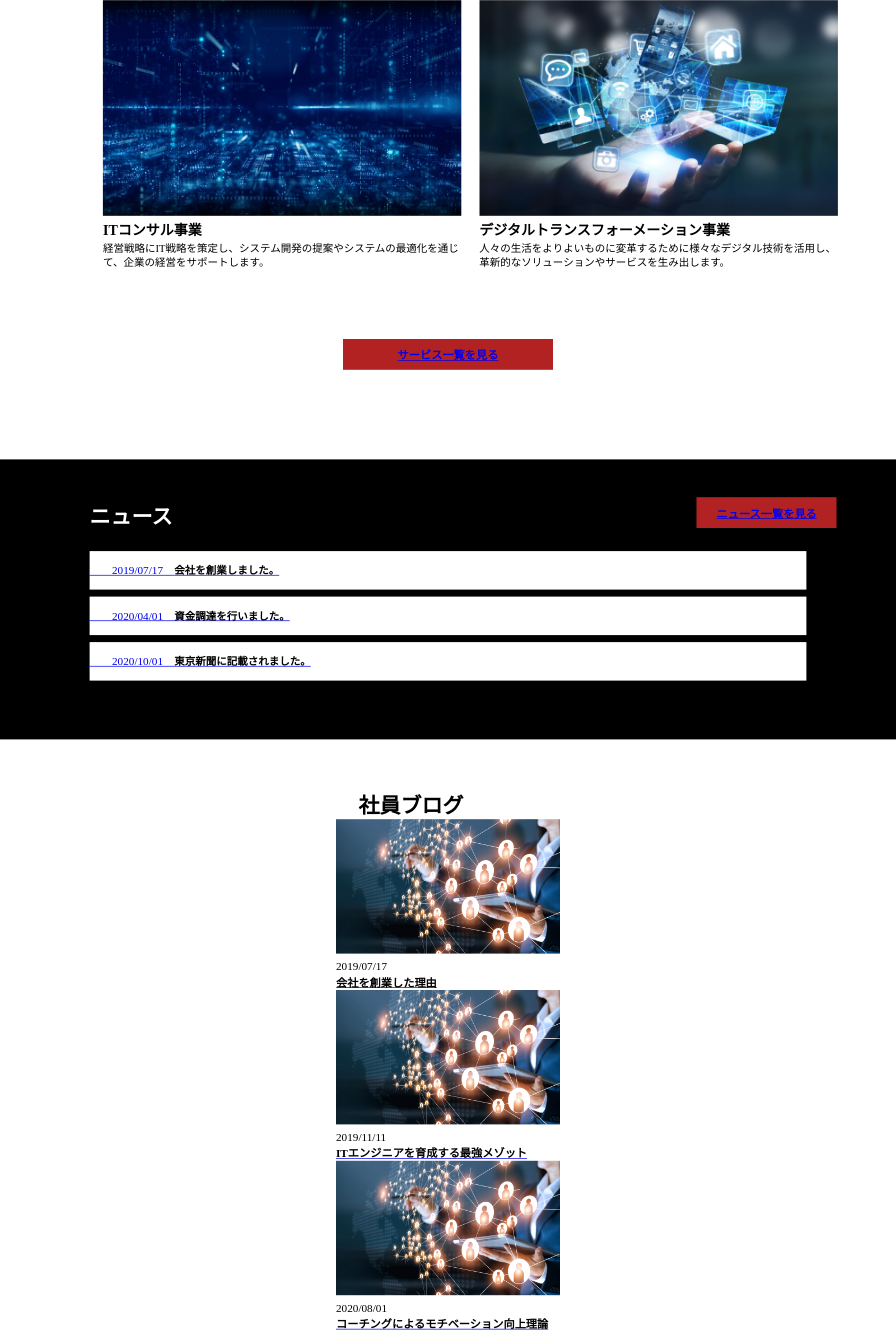
Repository: sigemasaasuka/20211012sigemasa
Page: index.html
The author's editor kept a copy of each file at every save. The page is drawn from the files as they stood at one save, then again after the next save.
The browser window is 1280 px wide. The pictures show the part of the page from y = 1356 to 3276 px (the page is 3258 px tall before and 3276 px after), at 70% of full size.

Above is the page before, as saved 2021-10-20 16:37:37.

### index.html
<!DOCTYPE html>
<html lang="ja">

<head>
  <meta charset="UTF-8">
  <meta name="viewport" content="width=device-width, initial-scale=1.0">
  <title>Document</title>

    <link rel="stylesheet" href="css/reset.css">
    <link rel="stylesheet" href="css/index.css">
</head>
<body>
  <header class="header">
    <div class="header-logo">
      <img class="logo" src="img/logo.png" alt="logo">
    </div>
    <nav class="header-nav">
      <ul class="header-nav-list">
        <li class="header-nav-item"><a href="index.html">ホーム</a></li>
        <li class="header-nav-item"><a href="service.html">事業内容</a></li>
        <li class="header-nav-item"><a href="news.html">ニュース</a></li>
        <li class="header-nav-item"><a href="blog.html">社員ブログ</a></li>
        <li class="header-nav-item"><a href="company.html">会社概要</a></li>
        <li class="header-nav-item"><a href="recruit.html">採用情報</a></li>
        <li class="header-nav-item"><a href="contact.html">お問い合わせ</a></li>
      </ul>
    </nav>
  </header>
  <div class="home">
  <div class="home-photo">
    <div class="home-title">
    <p>最新のテクノロジーで社会課題を解決</p>
      <div class="home-title2">
      <p>Solving　issues　with　the　latest　technology</p>
     </div>
    </div>
    </div>
    </div>
    <div class="home-color">
      <div class="hope">
        <p><br><br>株式会社TECHの想い</p>
        <div class="hope2">
          <p>あらゆる産業において、新たなデジタル技術を使ってこれまでにないビジネスモデルを展開する新規参加者が登場し、ゲームチェンジが起ころうとしています。こうした<br>中で、各企業は、競争力維持・強化のために、DXを迅速に進めていくことが求められています。しかし、DXにおいて投資コストは非常にかかります。株式会社TECHでは<br>独自のオペレーションと人材教育により、他社よりも価格を抑えた開発を行います。</p>
        </div>
      </div>
    </div>
    <div class="service">
      <p>サービス</p>
      </div>
      <div class="png1">
      <div class="service1">
        <img  src="img/service1.png"  alt="service1">
        <div class="it">
        <p>IT人材育成事業</p>
        <div class="it2">
        <p>これまでに培った教育手法を生かして、短期間で即戦力のIT人材を育成します。</p>
        </div>
      </div>
      </div>
      <div class="service2">
      <img  src="img/service2.png" alt="service2">
      <div class="coach">
        <p>コーチング事業</p>
        <div class="coach2">
          <p>目標達成を最短で実現するために、プロのコーチによるマンツーマンのサポートを実施します</p>
        </div>
      </div>
      </div>
      </div>
      <div class="png2">
      <div class="service3">
        <img src="img/service3.png" alt="service3">
        <div class="Consultant">
          <p>ITコンサル事業</p>
          <div class="Consultant2">
            <p>経営戦略にIT戦略を策定し、システム開発の提案やシステムの最適化を通じて、企業の経営をサポートします。</p>
          </div>
        </div>
      </div>
      <div class="service4">
        <img src="img/service4.png" alt="service4">
        <div class="formation">
          <p>デジタルトランスフォーメーション事業</p>
          <div class="formation2">
            <p>人々の生活をよりよいものに変革するために様々なデジタル技術を活用し、革新的なソリューションやサービスを生み出します。</p>
          </div>
        </div>
      </div>
      </div>
      <div class="list">
        <a href="service.html">サービス一覧を見る</a>
      </div>
      <div class="news">
        <div class="nesw-list">
          <div class="news-font">
          <p>ニュース</p></div>
          <div class="news-button">
            <a href="news.html">ニュース一覧を見る</a>
          </div>
        </div>
        <div class="news-info1">
          <a href="index.html">　　2019/07/17　<span class="co">会社を創業しました。</span></a></div>
          <div class="news-info2">
          <a href="index.html">　　2020/04/01　<span class="fund">資金調達を行いました。</span></a></div>
          <div class="news-info3">
          <a href="index.html">　　2020/10/01　<span class="newspaper">東京新聞に記載されました。</span></a></div>
      </div>
      <div class="blog">
        <p>社員ブログ</p>
        </div>

        <div class="reason">
        <div class="reason-png">
          <a href="index.html">
            <img src="img/blog.png" alt="blog">
          </a>
          <p class="reason1">2019/07/17</p>
          <a href="index.html"><p class="reason2">会社を創業した理由</p></a>
        </div>
        </div>
        <div class="nurturing">
        <div class="nurturing-png">
          <a href="index.html">
            <img src="img/blog.png" alt="blog">
          </a>
          <p class="nurturing1">2019/11/11</p>
          <a href="index.html">
            <p class="nurturing2">ITエンジニアを育成する最強メゾット</p>
          </a>
        </div>
      </div>
      <div class="coaching">
        <div class="coaching-png">
        <a href="index.html">
          <img src="img/blog.png" alt="blog">
        </a>
        <p class="coaching1">2020/08/01</p>
        <a href="index.html">
          <p class="coaching2">コーチングによるモチベーション向上理論</p>
        </a>
        </div>
        </div>


<script src="js/main.js"></script>
</body>
</html>

### css/reset.css
@charset "UTF-8";
html, body, div, span, applet, object, iframe,
h1, h2, h3, h4, h5, h6, p, blockquote, pre,
a, abbr, acronym, address, big, cite, code,
del, dfn, em, img, ins, kbd, q, s, samp,
small, strike, strong, sub, sup, tt, var,
b, u, i, center,
dl, dt, dd, ol, ul, li,
fieldset, form, label, legend,
table, caption, tbody, tfoot, thead, tr, th, td,
article, aside, canvas, details, embed,
figure, figcaption, footer, header, hgroup,
menu, nav, output, ruby, section, summary,
time, mark, audio, video {
margin: 0;
padding: 0;
border: none;
font-style: normal;
text-align: left;
zoom: 1;
}
article, aside, details, figcaption, figure,
footer, header, hgroup, menu, nav, section {
display: block;
}
table {
border-collapse: collapse;
font-family: inherit;
}
h1,h2,h3,h4,h5 {
font-size: 100%;
font-weight: normal;
line-height: 1;
}
input,textarea,select {
font-family: inherit;
font-size: 16px;
}
input[type="button"],input[type="text"],input[type="submit"] {
 -webkit-appearance: none;
 border-radius: 0;
}
textarea {
resize: none;
-webkit-appearance: none;
border-radius: 0;
}
th,td {
border-collapse: collapse;
}
table th,table td {
white-space: nowrap;
}
ul,ol {
list-style-type: none;
}
img {
vertical-align: text-bottom;
vertical-align: -webkit-baseline-middle;
max-width: 100%;
height: auto;
width /***/:auto;
}

### css/index.css
.logo {
  text-decoration: none;
  color: inherit;
  width: 50%;
}
.header {
  width: 100%;
  display: flex;
  justify-content: space-between;
  align-items: center;
  height: 70px;
  padding: 0 30px;
  position: fixed;
  box-sizing: border-box;
  background-color: #fff;
  color: #000;
}

.a {
  text-decoration: none;
}

.header-ttl {
  font-size: 24px;
  width: 80px;
}

.header-nav-list {
  display: flex;
  font-weight: bold;
}

.header-nav-item:not(:last-child) {
  margin-right: 30px;
}

.home-photo {
  position: relative;
  padding-top: calc(250 / 683 * 100%); /* calc(画像高さ ÷ 画像横幅 × 100%) */
  background: url(../img/mv.png) center center / cover no-repeat;
}

.home-title {
  display: flex;
  flex-direction: column;
  position: absolute;
  font-size: 50px;
  margin-left: 20%;
  top: 40%;
  font-weight: bolder;
  color: #fff;
}

.home-title2 {
  display: flex;
  position: absolute;
  font-size: 20px;
  margin-top: 45px;
  margin-left: 23%;
  top: 40%;
  font-weight: bold;
  color: #fff;
}

.home-color {
  background-color: #000;
  height: 300px;
}

.hope {
  top: 30%;
  display: flex;
  flex-direction: column;
  font-weight: bolder;
  font-size: 30px;
  margin-left: 10%;
  color: #fff;
}

.hope2 {
  display: flex;
  font-size: 15px;
  margin-top: 20px;
  font-weight: normal;
  color: #fff;
}

.service {
  margin-top: 5%;
  margin-left: 45%;
  font-size: 35px;
  font-weight: bolder;
}

.png1 {
  display: flex;
  justify-content: center;
}

.service1 {
  margin-top: 5%;
  margin-left: 5%;
  width: 40%;
}

.it {
  margin-top: 1%;
  font-size: 20px;
  font-weight: bolder;
}

.it2 {
  font-size: 15px;
  font-weight: normal;
}

.service2 {
  margin-top: 3%;
  margin-left: 2%;
  width: 40%;
}

.coach {
  margin-top: 1%;
  font-size: 20px;
  font-weight: bolder;
}

.coach2 {
  font-size: 15px;
  font-weight: normal;
}

.png2 {
  display: flex;
  justify-content: center;
}

.service3 {
  margin-top: 2%;
  margin-left: 5%;
  width: 40%;
}

.Consultant {
  margin-top: 1%;
  font-size: 20px;
  font-weight: bolder;
}

.Consultant2 {
  font-size: 15px;
  font-weight: normal;
}

.service4 {
  margin-top: 2%;
  margin-left: 2%;
  width: 40%;
}

.formation {
  margin-top: 1%;
  font-size: 20px;
  font-weight: bolder;
}

.formation2 {
  font-size: 15px;
  font-weight: normal;
}

.list {
  width: 300px;
  padding: 10px 0;
  color: #fff;
  font-weight: bold;
  background: #b22222;
  text-align: center;
  margin: 100px auto 0;
  display: block;
}

.news {
  margin-top: 10%;
  background-color: #000;
  height: 400px;
}

.nesw-list {
  margin-left: 10%;
  display: flex;
  justify-content: flex-start;
  align-items: center;
}

.news-font {
  font-weight: bold;
  font-size: 30px;
  color: #fff;
  margin-top: 5%;
}

.news-button {
  color: #fff;
  margin-top: 50px;
  margin-left: 65%;
  width: 200px;
  padding: 10px 0;
  font-weight: bold;
  background: #b22222;
  text-align: center;
  display: block;
}

.news-info1 {
  margin-top: 30px;
  margin-left: 10%;
  width: 80%;
  height: 35px;
  padding: 10px 0;
  background: #fff;
  line-height: 35px;
  display: block;
  color: #000;
}
.co {
  font-size: 15px;
  font-weight: bold;
  color: #000;
}

.news-info2 {
  margin-top: 10px;
  margin-left: 10%;
  width: 80%;
  height: 35px;
  padding: 10px 0;
  background: #fff;
  line-height: 35px;
  display: block;
  color: #000;
}
.fund {
  font-size: 15px;
  font-weight: bold;
  color: #000;
}

.news-info3 {
  margin-top: 10px;
  margin-left: 10%;
  width: 80%;
  height: 35px;
  padding: 10px 0;
  background: #fff;
  line-height: 35px;
  display: block;
  color: #000;
}
.newspaper {
  font-size: 15px;
  font-weight: bold;
  color: #000;
}

.blog {
  margin-top: 70px;
  margin-left: 40%;
  font-size: 30px;
  font-weight: bolder;
}

.reason {
  display: flex;
  justify-content: center;
}

.reason-png {
  width: 25%;
}

.reason1 {
  margin-top: 10px;
  color: #000;
}

.reason2 {
  font-weight: bolder;
  color: #000;
}

.nurturing {
  display: flex;
  justify-content: center;
}
.nurturing-png {
  width: 25%;
}

.nurturing1 {
  margin-top: 10px;
  color: #000;
}

.nurturing2 {
  font-weight: bolder;
  color: #000;
}

.coaching {
  display: flex;
  justify-content: center;
}

.coaching-png {
  width: 25%;
}

.coaching1 {
  margin-top: 10px;
  color: #000;
}

.coaching2 {
  font-weight: bolder;
  color: #000;
}

Loaded but not shown: js/main.js (no stored copy; drawn as an empty file)

After the next save:
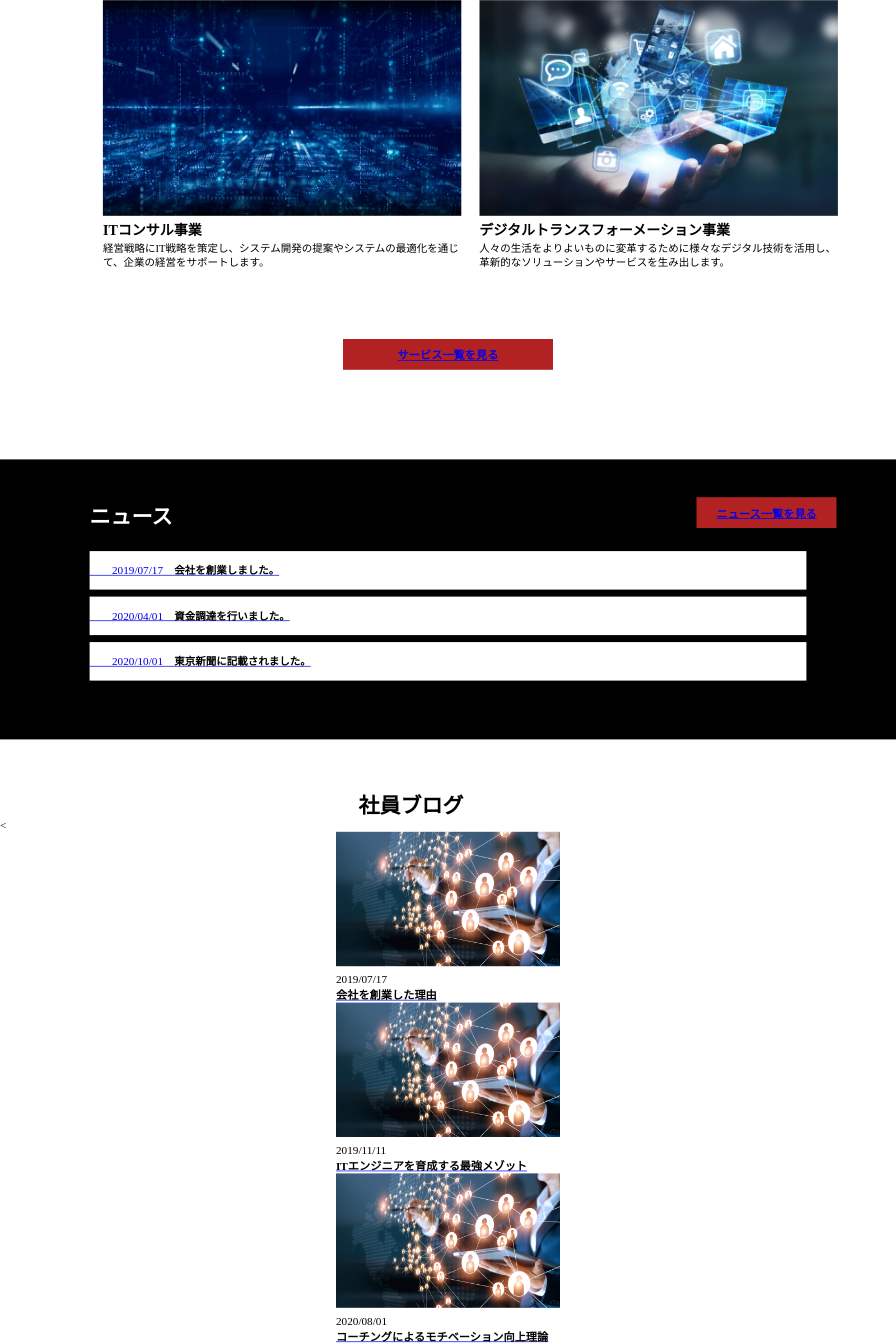
Saved 4 s later.
--- a/index.html
+++ b/index.html
@@ -108,7 +108,7 @@
       <div class="blog">
         <p>社員ブログ</p>
         </div>
-
+        <
         <div class="reason">
         <div class="reason-png">
           <a href="index.html">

------------------------------------------------------------

**Task brief:** In the listing, find each line with the string "span" and copy it.

**Output for this task:**
          <a href="index.html">　　2019/07/17　<span class="co">会社を創業しました。</span></a></div>
          <a href="index.html">　　2020/04/01　<span class="fund">資金調達を行いました。</span></a></div>
          <a href="index.html">　　2020/10/01　<span class="newspaper">東京新聞に記載されました。</span></a></div>
html, body, div, span, applet, object, iframe,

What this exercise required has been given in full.